While I've seen some of the Planck units, such as the Planck Distance and Planck Time, being described as the smallest values that make any sense in QM, some of the other (derived) Planck units are quite large, and the Planck Temperature represents a maximum rather than a minimum value, so it must be possible to work with sub-Planck unit values. This seems contradictory to me.

There also seems to be another practical problem, regarding the Planck Distance and Time units, in that working with sub-light speed values requires using values of < 1 Planck Distance/Time. For a large object, composed of many particles, I could see how its average speed could be < c by statistical averaging of each of the individual particles velocities but when you consider the movement of a single particle you hit problems, especially if the particle is accelerating/decelerating.

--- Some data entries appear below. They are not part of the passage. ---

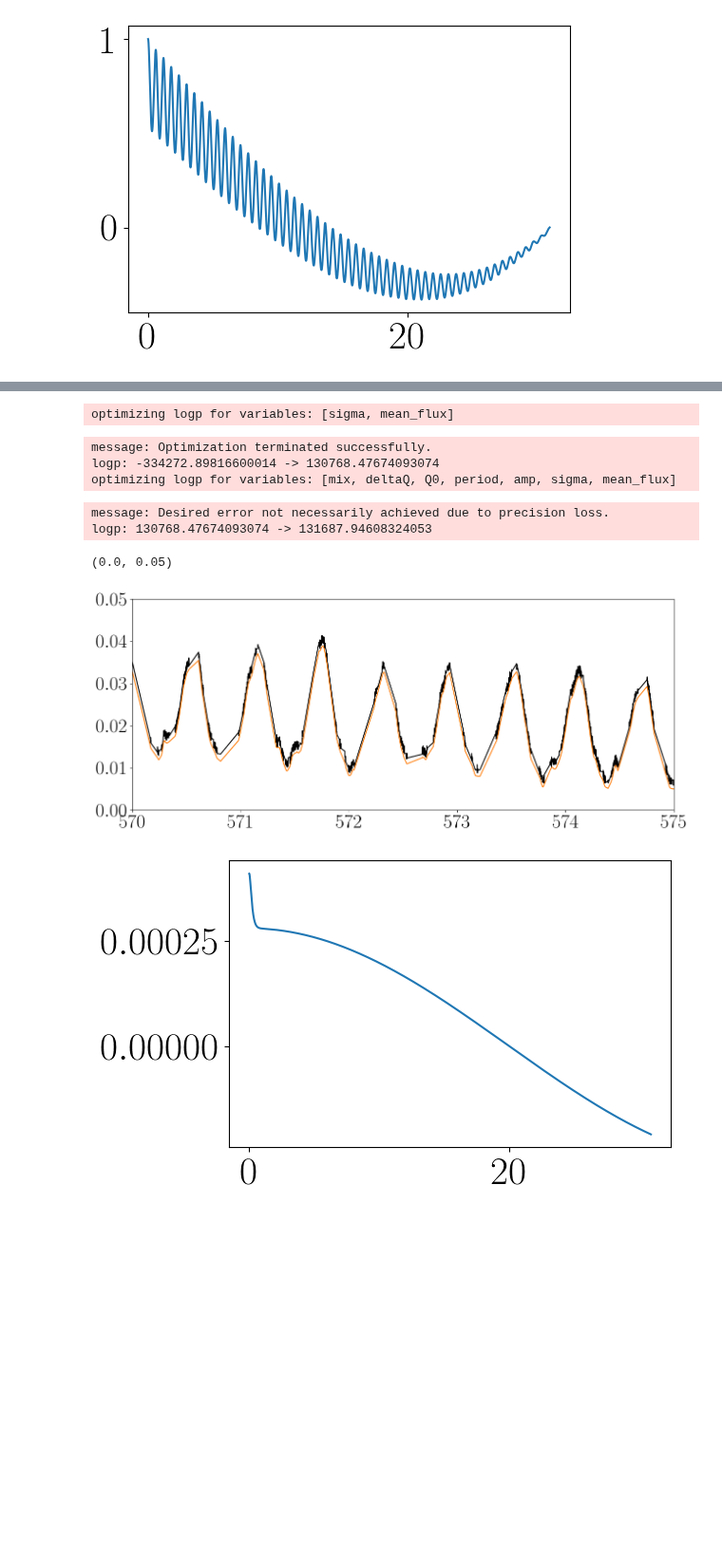
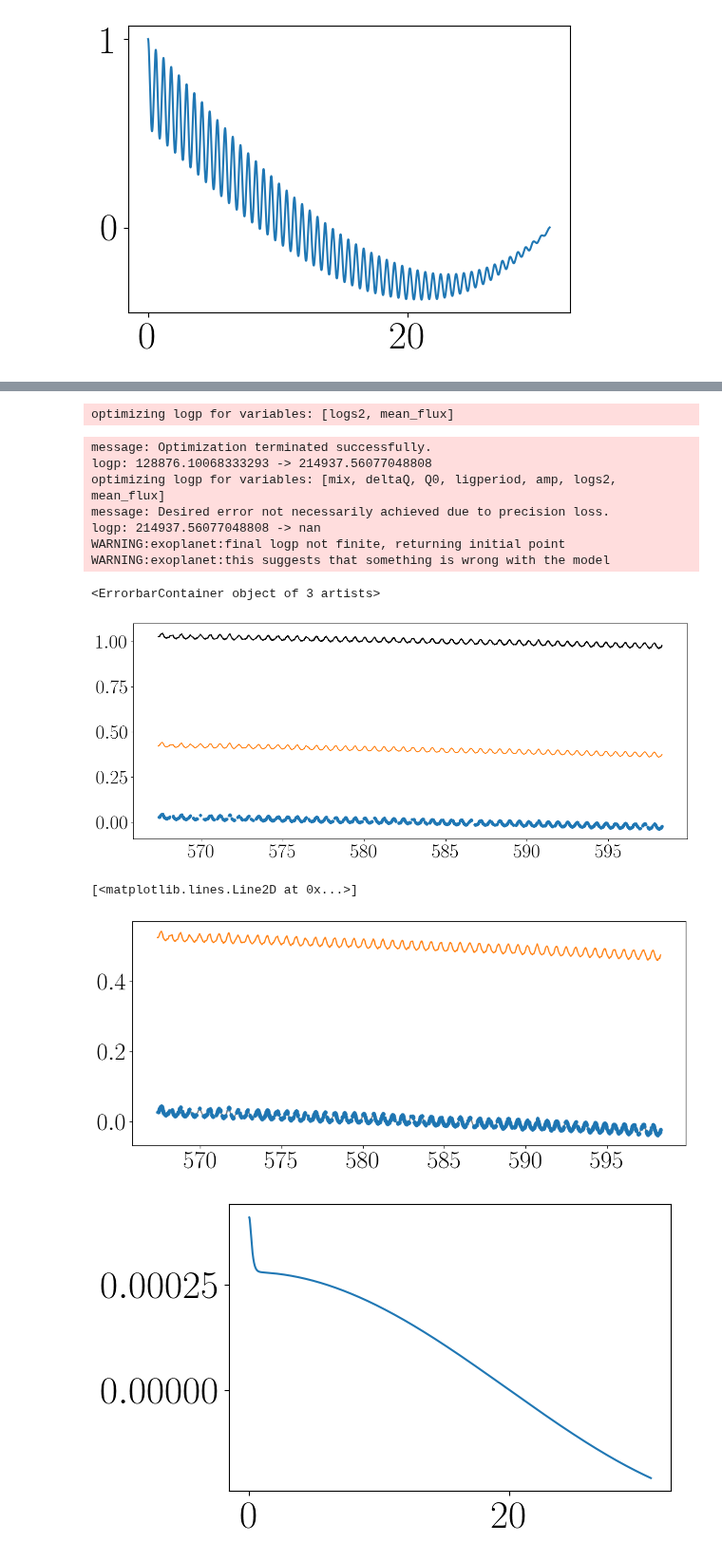
Before and after one commit to lupitatovar/flares, a Jupyter notebook: notebooks/rotation_kernel_gp.ipynb, the cells around one changed output, grey strips where cells are left out. Shown at 95% size. Saved outputs shown, nothing was run; the diff lists cells and outputs as text; code cells hidden in the pictures; blank space fills up the shorter version.

```diff
--- a/notebooks/rotation_kernel_gp.ipynb
+++ b/notebooks/rotation_kernel_gp.ipynb
@@ -263,28 +302,43 @@ Name: Log-probability of test_point, dtype: float64
 # %%
 with model:
 
-    soln = xo.optimize(vars=[mean_flux, sigma])
+    soln = xo.optimize(vars=[mean_flux, logs2])
     soln = xo.optimize(soln)
 # %% [output]
-optimizing logp for variables: [sigma, mean_flux]
+optimizing logp for variables: [logs2, mean_flux]
 message: Optimization terminated successfully.
-logp: -334272.89816600014 -> 130768.47674093074
-optimizing logp for variables: [mix, deltaQ, Q0, period, amp, sigma, mean_flux]
+logp: 128876.10068333293 -> 214937.56077048808
+optimizing logp for variables: [mix, deltaQ, Q0, ligperiod, amp, logs2, mean_flux]
+message: Desired error not necessarily achieved due to precision loss.
+logp: 214937.56077048808 -> nan
+WARNING:exoplanet:final logp not finite, returning initial point
+WARNING:exoplanet:this suggests that something is wrong with the model
-message: Desired error not necessarily achieved due to precision loss.
-logp: 130768.47674093074 -> 131687.94608324053
 # %%
 with model:
 
     pred = xo.eval_in_model(gp.predict(), soln)
 # %%
 plt.figure(figsize=(15, 6))
-plt.plot(t, y-1, "k")
+plt.plot(t, y, "k")
 plt.plot(t, pred, "C1")
-plt.xlim(570,575)
-plt.ylim(0,0.05)
+plt.errorbar(t,y-1, yerr=yerr, linestyle='none', marker='.', alpha=0.3)
+#plt.xlim(570,575)
+#plt.ylim(0,0.05)
 # %% [output]
-(0.0, 0.05)
+<ErrorbarContainer object of 3 artists>
-[figure, old version]
+[figure, new version]
+# %%
+
+plt.figure(figsize=(12,5))
+plt.errorbar(t,y-1, yerr=yerr, linestyle='none', marker='.', alpha=0.3)
+plt.plot(t,y-1, c='k', alpha=0.5)
+
+plt.plot(t,map_soln['pred']+map_soln['mean_flux'],color='C1', zorder=10)
+#plt.xlim(551,552)
+#plt.ylim(.99,1.02)
+# %% [output]
+[<matplotlib.lines.Line2D at 0x...>]
+[figure, added]
 # %%
 with model:
 
```
Also changed, not shown: parts of 11 cells of this notebook, 1 other file.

If you consider a very slowly moving particle, it seems to me that it must either be constantly moving over either < 1 Planck Distance for each Planck unit of time, or it must take a varying number of Planck units of time to move one Planck Distance unit. At high speeds though, even taking a varying number of Planck Time units to move a single Planck Distance unit is problematic; when traveling at 0.5 c you'd take two Planck Time units to travel one Planck Distance, which is fair enough, but then what happens when you travel at 0.75 c? You then need to deal with fractions of Planck Time units.